Jean-Francois Jalkh who had only just replaced the French presidential hopeful as Front National (FN) leader, stepped down after an interview he reportedly gave 17 years ago came to light.
In it he is quoted as casting doubt on the reality of the Nazi gas chambers. The comments attributed to Jalkh, which were then published in an article in 2005, cite him as saying that he considered it technically impossible that the gas Zyklon B could have been used in mass exterminations.
According to Le Monde, Jalkh’s interviewer stands by her version and has recorded proof of his comments. The French newspaper also claims Jalkh once attended a ceremony commemorating the death of Marshal Petain, leader of the Vichy collaborationist government.
The row has revived the long-running furore, first sparked 30 years ago when Le Pen’s father called the Nazi gas chambers a “detail” of history, and which continues to beset the Front National.
The presidential candidate defended her short-lived replacement at the helm of the FN. “He is deeply moved by the controversy which he thinks is deeply unfair and will file a legal complaint against these allegations,” Marine Le Pen said.
Ahead of next weekend’s presidential run-off, Le Pen has been publicly backed by a nationalist candidate who won nearly five percent of the vote in the first round. “I will support Marine Le Pen, I will campaign with her on an enlarged government project,” said Nicolas Dupont-Aignan of Debout La France (“France Stand Up”).
The far-right contender has gone on the offensive this past week, actively seducing supporters of a defeated far-left rival with an aggressively anti-free market, anti-EU message.
Despite calls for voters on both political right and left to block the possibility of Le Pen winning the presidency, Jean-Luc Melenchon – who won the backing of seven million voters in the first round – again refused to explicitly endorse either presidential candidate on Friday. But he gave a strong hint that he would be voting for Macron.
Emmanuel Macron’s enthusiasm for the European Union and pro-business stance have seen him attacked from both far right and left.
On Friday he visited a French village preserved as it was following a wartime massacre that saw almost all its residents murdered by the SS.
“Deciding not to remember is to take the risk of repeating history,” the independent candidate said in Oradour-sur-Glane.
This visit too was attacked by at least one of Le Pen’s supporters.
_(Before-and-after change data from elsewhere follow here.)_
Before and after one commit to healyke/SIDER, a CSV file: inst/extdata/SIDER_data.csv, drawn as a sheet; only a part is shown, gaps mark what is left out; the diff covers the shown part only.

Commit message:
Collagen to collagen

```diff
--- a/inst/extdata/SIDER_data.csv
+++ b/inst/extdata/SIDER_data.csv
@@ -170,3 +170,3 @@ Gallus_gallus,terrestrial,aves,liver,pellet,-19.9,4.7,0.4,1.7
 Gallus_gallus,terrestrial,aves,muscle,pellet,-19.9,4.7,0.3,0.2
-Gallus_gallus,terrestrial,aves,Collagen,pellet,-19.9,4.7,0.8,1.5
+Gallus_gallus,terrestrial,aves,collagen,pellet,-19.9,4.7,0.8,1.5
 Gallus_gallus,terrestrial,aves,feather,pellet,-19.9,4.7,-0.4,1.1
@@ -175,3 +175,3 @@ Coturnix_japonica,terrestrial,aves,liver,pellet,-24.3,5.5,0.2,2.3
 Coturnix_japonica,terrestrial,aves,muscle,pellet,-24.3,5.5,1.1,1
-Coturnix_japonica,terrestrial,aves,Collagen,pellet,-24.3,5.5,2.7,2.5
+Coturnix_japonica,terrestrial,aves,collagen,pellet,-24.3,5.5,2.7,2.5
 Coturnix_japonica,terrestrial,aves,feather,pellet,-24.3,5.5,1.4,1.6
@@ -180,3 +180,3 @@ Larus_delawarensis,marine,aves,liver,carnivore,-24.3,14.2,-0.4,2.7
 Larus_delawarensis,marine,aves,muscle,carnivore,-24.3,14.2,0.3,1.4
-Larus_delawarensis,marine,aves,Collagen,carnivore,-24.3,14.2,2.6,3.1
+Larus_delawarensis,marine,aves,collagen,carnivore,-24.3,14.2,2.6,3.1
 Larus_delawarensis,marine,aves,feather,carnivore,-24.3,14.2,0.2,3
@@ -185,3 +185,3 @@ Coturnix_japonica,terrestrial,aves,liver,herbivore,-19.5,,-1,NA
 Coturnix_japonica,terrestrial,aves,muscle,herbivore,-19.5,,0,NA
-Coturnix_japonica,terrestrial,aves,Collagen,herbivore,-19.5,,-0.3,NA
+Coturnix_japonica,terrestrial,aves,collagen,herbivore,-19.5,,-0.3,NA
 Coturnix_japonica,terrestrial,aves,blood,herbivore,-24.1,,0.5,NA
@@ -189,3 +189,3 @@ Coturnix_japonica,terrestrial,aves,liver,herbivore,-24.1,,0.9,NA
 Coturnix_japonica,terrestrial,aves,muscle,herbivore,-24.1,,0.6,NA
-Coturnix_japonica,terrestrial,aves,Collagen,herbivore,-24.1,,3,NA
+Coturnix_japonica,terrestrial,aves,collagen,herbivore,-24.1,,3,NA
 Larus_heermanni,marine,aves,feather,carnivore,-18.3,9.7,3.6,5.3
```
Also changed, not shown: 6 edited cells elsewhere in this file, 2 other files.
Front National ally and the mayor of Beziers Robert Menard – fined this week for inciting hatred after saying there were “too many Muslims” in local schools – tweeted that Macron in Oradour was “the most abject of distortions”.
Macron remains ahead in the polls – but he is under full frontal assault from Le Pen’s supporters who portray him as a centrist extremist, a champion of uncontrolled globalisation.